rns_islamic_womanBy EMILY MCFARLAN MILLER

© 2016 Religion News Service

CHICAGO — Larycia Hawkins can’t recall the details of that day in December when she posted a photo of herself wearing a hijab on Facebook with a caption that said Christians and Muslims “worship the same God.”

But she does remember what was happening at the time: It was Advent, the Christian season preceding Christmas. Liberty University President Jerry Falwell Jr., had just encouraged his students to get concealed carry permits so they could “end those Muslims before they walked in.”

In response, students at Wheaton College, where she was a tenured professor, had published an open letter calling for evangelical Christian leaders to “stand in solidarity” with Muslims “who share our human dignity.”

What was I thinking?” Hawkins asked her voice full of emotion. “What was Jerry Falwell, Jr., thinking? I think that’s the appropriate question. I also think the appropriate question is ‘who are we?’”

Hawkins, whose case was scrutinized by the media for the issues it raised about Christian views of Islam, appeared Wednesday (Feb. 24) at First United Methodist Church at the Chicago Temple for a public conversation hosted by the Chicago Sunday Evening Club.

She spoke alongside Ahmed Rehab, executive director of the Chicago office of the Council on American-Islamic Relations.

Rehab said the Muslim community received Hawkins’ actions like “a cool glass of water in a hot, arid desert.”

It was something that stuck out positively as a surprise ­– that somebody would care enough to do something like this,” he said. “We had sort of accustomed ourselves to hearing and seeing the opposite.”

Wheaton began termination proceedings against Hawkins following her Facebook post and public statements. Earlier this month, she appeared at a joint conference with Wheaton President Philip Ryken after the two announced they would be parting ways.

Moderator David Dault said there would be no “juicy tidbits about her departure.” But other aspects of the controversy — theological, social and political — were fair game.

In her original Facebook post, Hawkins had said, “I stand in religious solidarity with Muslims because they, like me, a Christian, are people of the book. And as Pope Francis stated last week, we worship the same God.”

Francis’ remarks had come during a visit to the Central African Republic to “stand in solidarity with Muslims there being oppressed by Christian militias,” Hawkins recalled. And in a previous Facebook post she noted nobody had read, she said, “Mark my words he will be called an apostate and heretic for doing this.”

Wearing the hijab, she said, was a way of “trying to position myself with my Muslim sisters.”

That’s what solidarity is, she added: “standing with people whatever their need.”

Her original intent was to show solidarity with her fellow human beings but it became an interfaith statement.

I had no idea it would blow up in the way it did, but I would do it again and again and again,” she said.

Hawkins and Rehab noted points of religious agreement: Christians, Muslims and Jews all worship the God of Abraham. The former professor defined it as, “the same God worshipped differently — and worshipped similarly, in some ways.”

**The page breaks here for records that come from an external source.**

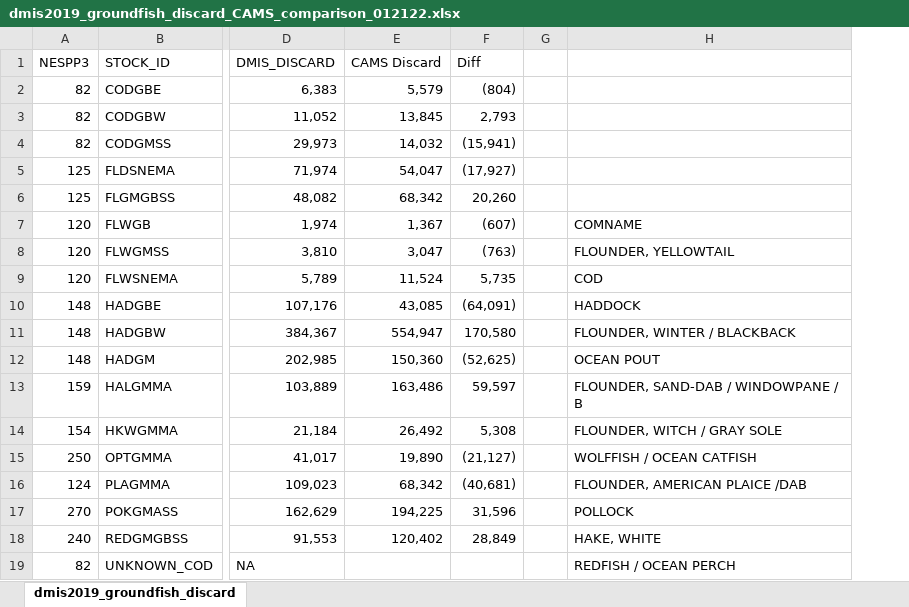
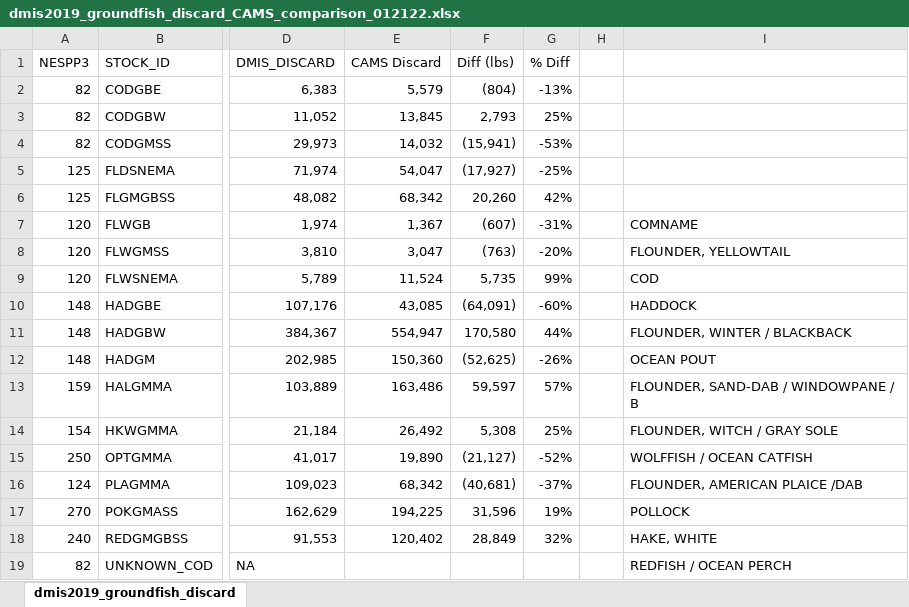
Before and after one commit to noaa-garfo/discaRd, an Excel workbook: CAMS/dmis2019_groundfish_discard_CAMS_comparison_012122.xlsx, sheet dmis2019_groundfish_discard, drawn as a sheet; only a part is shown, gaps mark what is left out; values as stored, in another font and other column widths than the file's, no borders; conditional formats not drawn; the diff names each change by its address in the sheet, - before the commit and + after, or states it on an @@ line.

Commit message:
Update dmis2019_groundfish_discard_CAMS_comparison_012122.xlsx

```diff
--- a/CAMS/dmis2019_groundfish_discard_CAMS_comparison_012122.xlsx (sheet dmis2019_groundfish_discard)
+++ b/CAMS/dmis2019_groundfish_discard_CAMS_comparison_012122.xlsx (sheet dmis2019_groundfish_discard)
+column G (-31%), rows 1-6: % Diff | -13% | 25% | -53% | -25% | 42%; rows 8-18: -20% | 99% | -60% | 44% | -26% | 57% | 25% | -52% | -37% | 19% | 32%
-F1 ((607)): Diff
+F1 ((607)): Diff (lbs)
```
Also changed, not shown: formulas that keep their value.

Hawkins said Wednesday her experience over the past few months has made her understanding of Islam more personal.

I have about 3,000 more Muslim friends than I did — literally,” she said.

She’s heard from Muslim women afraid of the growing Islamophobia in the United States and considering giving up wearing the headscarf. She said they were encouraged by her words and actions. She’s heard from Muslim girls who say she’s their hero because they feel like somebody cares about them.

And Rehab said his understanding of Christianity “has been enhanced and it’s been improved, and the appreciation for living out Christian values and beliefs have improved as well.

I actually see Christianity embodied in Professor Hawkins’ actions,” he said. “So it’s not just rhetoric. God put you on this path, Larycia. Now we’re having these conversations.”

(Emily McFarlan Miller is an RNS correspondent)